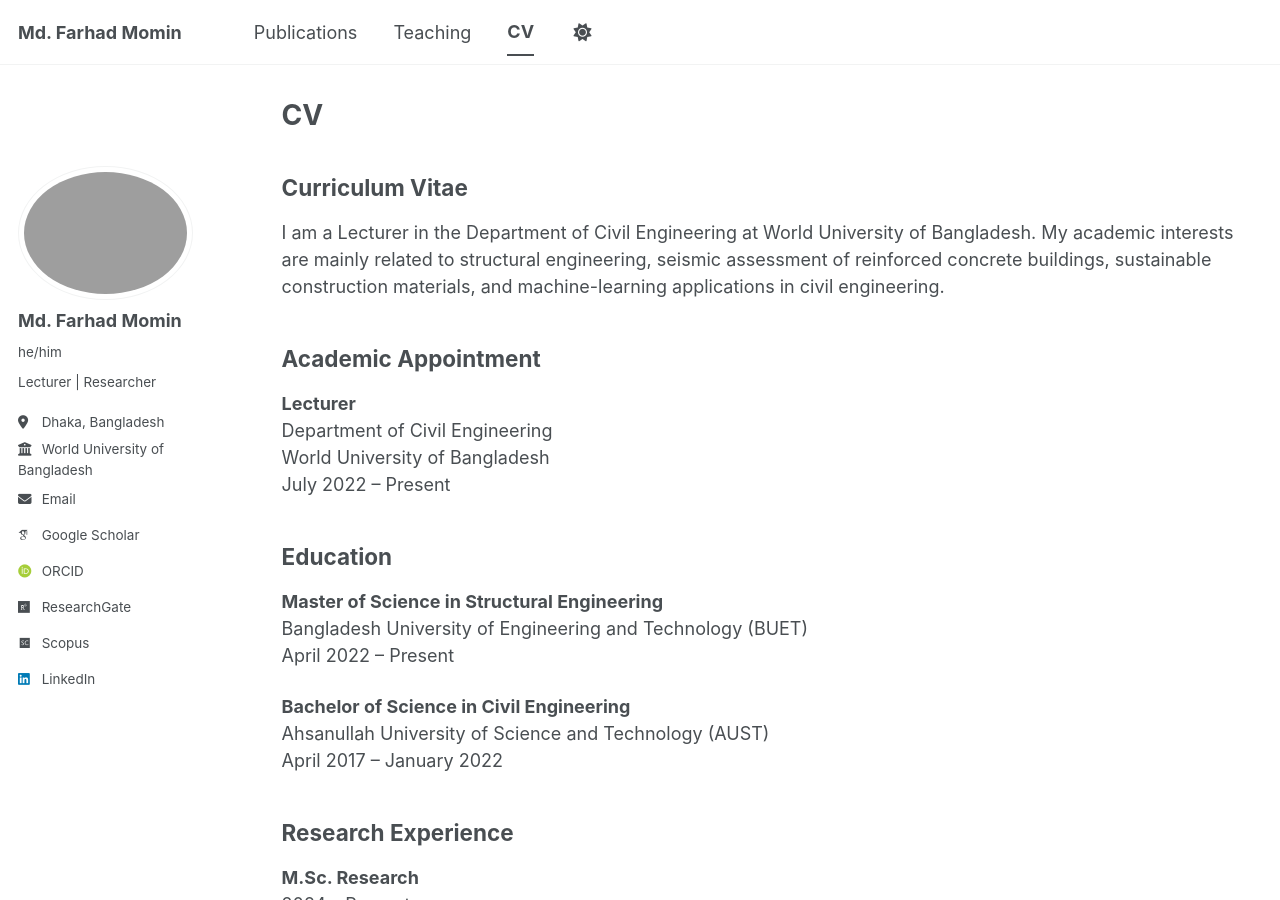
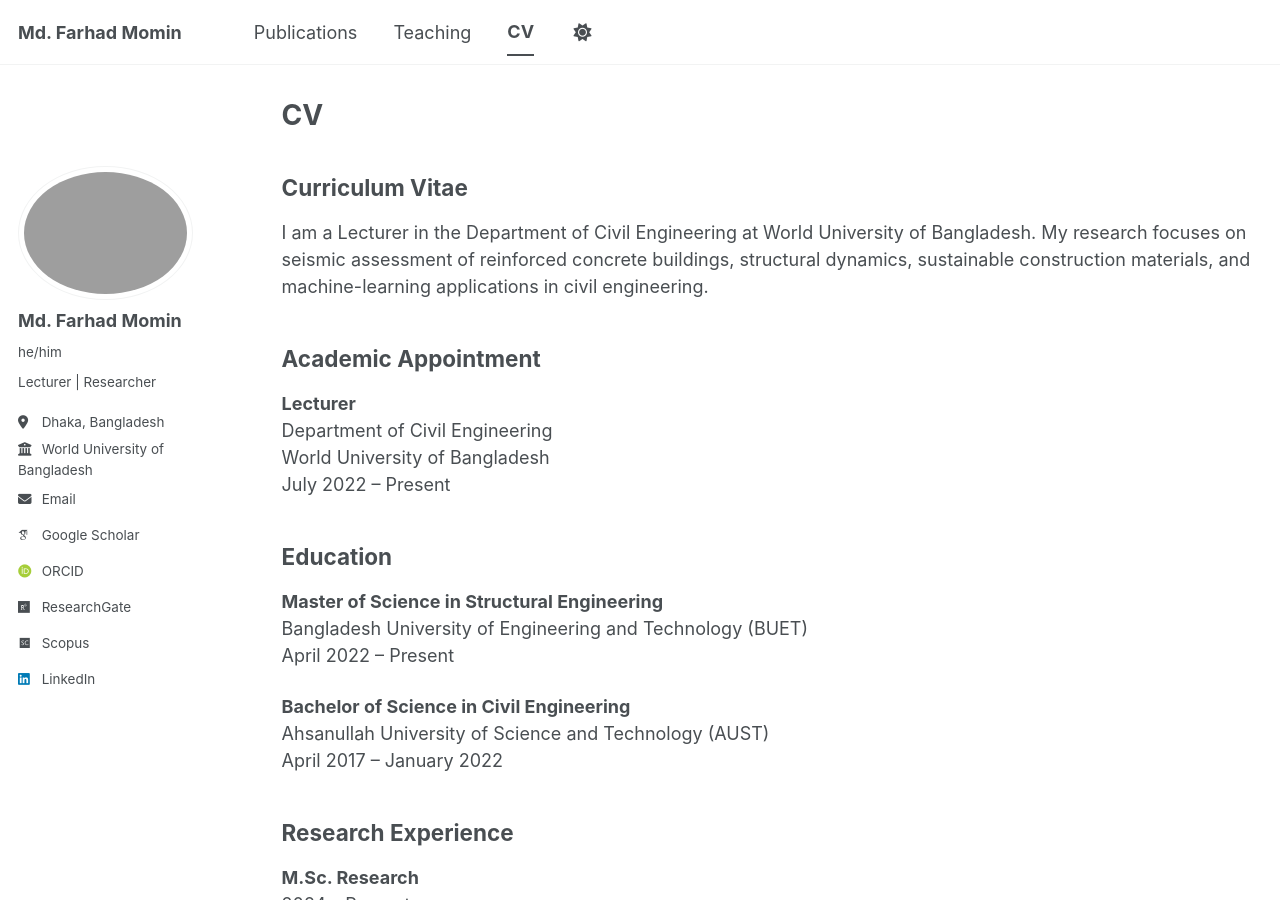
Before and after one commit to farhad-momin/farhad-momin.github.io, a Jekyll site: the page built from _pages/cv.md, in a window 1280 px wide and 900 px high. Built offline with Jekyll 4.4.1, drawn with Linux system fonts in a browser that asks for light colours; some web fonts are replaced; a script bundle is joined from its source files by our own code; library files that are not in the unit come from our copies.

Commit message:
Revise CV description for clarity and focus

```diff
--- a/_pages/cv.md
+++ b/_pages/cv.md
@@ -9,8 +9,7 @@ redirect_from:
 
 ## Curriculum Vitae
 
-I am a Lecturer in the Department of Civil Engineering at World University of Bangladesh. My academic interests are mainly related to structural engineering, seismic assessment of reinforced concrete buildings, sustainable construction materials, and machine-learning applications in civil engineering.
-
+I am a Lecturer in the Department of Civil Engineering at World University of Bangladesh. My research focuses on seismic assessment of reinforced concrete buildings, structural dynamics, sustainable construction materials, and machine-learning applications in civil engineering.
 ## Academic Appointment
 
 **Lecturer**
```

§ §

DIRECTIONS: Considering the records above, count the lines where the string "Lecturer" occurs and return that number alone.

TASK RESULT: 3